First a bit of background on this post.

It is new year's time and I was busy preparing my resolutions for the next year. Now, I like a systematic method of capturing the information about how I fared and I keep trying out new organizing tools to do so. I have switched from simple notes (as text documents) to sophisticated and personal XML formats to do so.

I decided to use FreeMind as my organizer for this year. In order to ensure that I don't lose time on experimentation with this capturing methodology, I tried it out in the last week of December.

A week's experimentation and I was convinced. It was working out well. In the back of my mind, I was also thinking of the need to take some kind of backup of this data, lest I lose ALL my information because of some stupid mistake.

The stupid mistake was bound to happen sooner than expected. Some wrong keystroke and the file size was reduced to 0. In other words the data in the file was wiped out. I tried using some data recovery software to scan my filesystem and try recovering some backup of the file but it did not work and my week's data was lost!

It was too hard to believe that my data was there just a moment ago and now I don't have it anymore. This made me think how vulnerable our data is. As a co-incidence, the same day, I listened to some podcast where the narrator was explaining the vulnerability of digital data.

Imagine that the entire life form is wiped out suddenly because of some form of 'doomsday' and life regenerates and these new guys don't have a concept of 'digital information'. Imagine that these guys are now doing research similar to the present day 'archeology'. What would they come up with?

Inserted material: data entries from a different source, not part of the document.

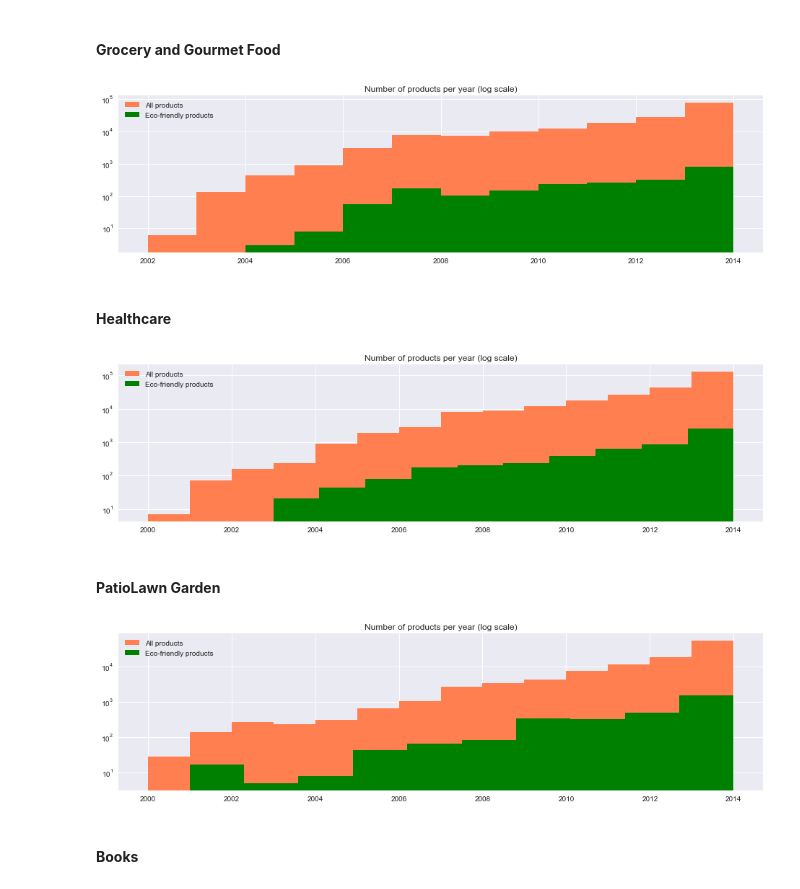
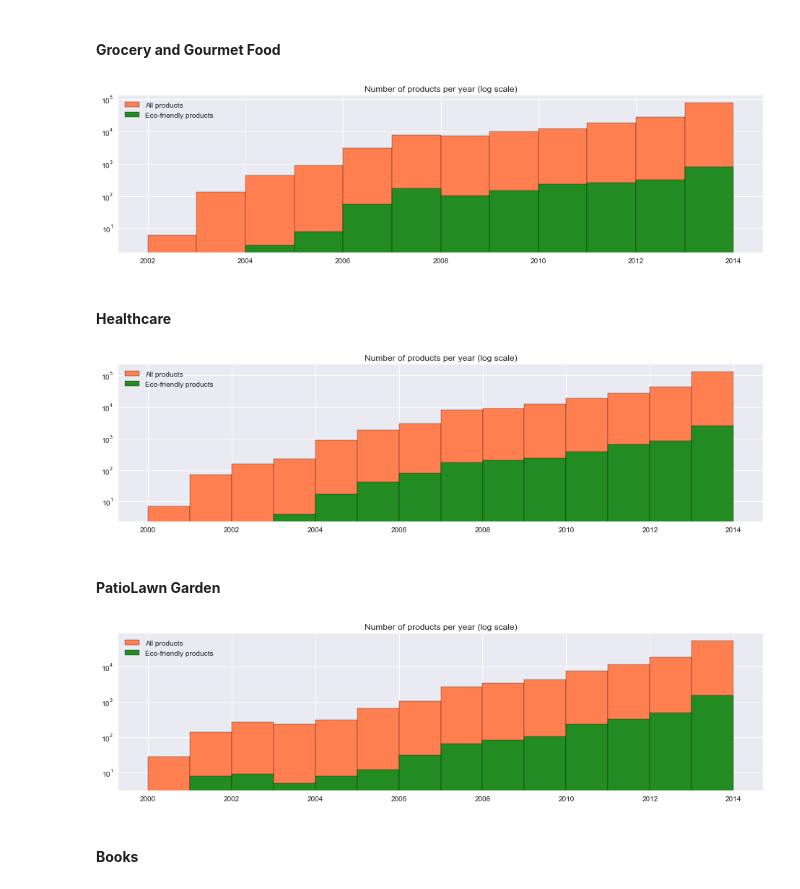
Before and after one commit to MaxencePPierre/ada-project, a Jupyter notebook: project_general.ipynb, the cells around one changed output. Saved outputs shown, nothing was run; the diff lists cells and outputs as text; code cells hidden in the pictures.

```diff
--- a/project_general.ipynb
+++ b/project_general.ipynb
@@ -390,14 +391,14 @@ groceryall_firstrev_pd['Year'] = pd.to_datetime(groceryall_firstrev_pd['min(unix
 fig, axes = plt.subplots(1,1)
 fig.set_size_inches(16,4)
 
-ax = groceryall_firstrev_pd.hist("Year", log=True, color="coral", bins=12,ax=axes)
-grocerybio_firstrev_pd.hist("Year", color="green", log=True,bins=10,ax = ax)
+ax = groceryall_firstrev_pd.hist("Year", log=True, color="coral", edgecolor='black',bins=12,ax=axes)
+grocerybio_firstrev_pd.hist("Year", color="forestgreen", edgecolor='black',log=True,bins=10,ax = ax)
 plt.title('Number of products per year (log scale)')
 axes.legend(['All products',"Eco-friendly products"])
 
 plt.show()
 # %% [output]
-[figure, old version]
+[figure, new version]
 # %% [markdown]
 <br>
 
@@ -414,8 +415,8 @@ healthcareall_firstrev_pd['Year'] = pd.to_datetime(healthcareall_firstrev_pd['mi
 fig, axes = plt.subplots(1,1)
 fig.set_size_inches(16,4)
 
-ax = healthcareall_firstrev_pd.hist("Year", log=True, color="coral", bins=14, ax=axes)
-healthcarebio_firstrev_pd.hist("Year", color="green", log=True,bins=10,ax=ax)
+ax = healthcareall_firstrev_pd.hist("Year", log=True, color="coral", edgecolor='black',bins=14, ax=axes)
+healthcarebio_firstrev_pd.hist("Year", color="forestgreen", edgecolor='black', log=True,bins=11,ax=ax)
 
 plt.title('Number of products per year (log scale)')
 axes.legend(['All products',"Eco-friendly products"])
@@ -423,7 +424,7 @@ axes.legend(['All products',"Eco-friendly products"])
 
 plt.show()
 # %% [output]
-[figure, old version]
+[figure, new version]
 # %% [markdown]
 <br>
 
@@ -439,18 +440,18 @@ gardeneall_firstrev_pd['Year'] = pd.to_datetime(gardeneall_firstrev_pd['min(unix
 # %%
 fig, axes = plt.subplots(1,1)
 fig.set_size_inches(16,4)
 
-ax = gardeneall_firstrev_pd.hist("Year", log=True, color="coral", bins=14, ax=axes)
-gardenbio_firstrev_pd.hist("Year", color="green", log=True,bins=10,ax=ax)
+ax = gardeneall_firstrev_pd.hist("Year", log=True, color="coral", edgecolor='black', bins=14, ax=axes)
+gardenbio_firstrev_pd.hist("Year", color="forestgreen", edgecolor='black', log=True,bins=13,ax=ax)
 
 plt.title('Number of products per year (log scale)')
 axes.legend(['All products',"Eco-friendly products"])
 
 
 
 plt.show()
 # %% [output]
-[figure, old version]
+[figure, new version]
 # %% [markdown]
 <br>
 
```
Also changed, not shown: parts of 21 cells of this notebook.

“Just a few hundred years back it is believed that there were some intelligent life forms on the earth. We have recovered some evidence that these people were very intelligent. Different people had different roles. We have recovered some highly symmetrically shaped objects. It is believed that a lot of people (yeah, they are referring to software engineers) spent their entire life with these objects. From carbon dating the life of these objects shows that it is very recent, so these people are believed to be doing some very intelligent work although this has not been proven. Also not much inscribed or written data is available from this era. So we believe that they had a sophisticated method of communication.”

Digital data is so different. We can have multiple copies of it. But then it is all upto our interpretation. The pits on a CD represent how my food looked when I had been on my US trip, but only my computer knows how to interpret this information. Updates mean that new data just overwrites previous data. This is quite different from a traditional paper/pen method of capturing information. I don't, for example, have a way of looking at how my idea evolved from the very beginning to the present. The death of a person can also wipe out so much of information about the person residing in various data stores like mail-boxes, bookmarking sites etc, which give a hint about the personality of the person.

The bottom line is that digital data is vulnerable to loss. So whenever you are churning out data remember this fact. If something is precious, move that out of the digital world and into the real world. Data in digital form no matter how many backups you take is always vulnerable to loss.

Just my 2 cents.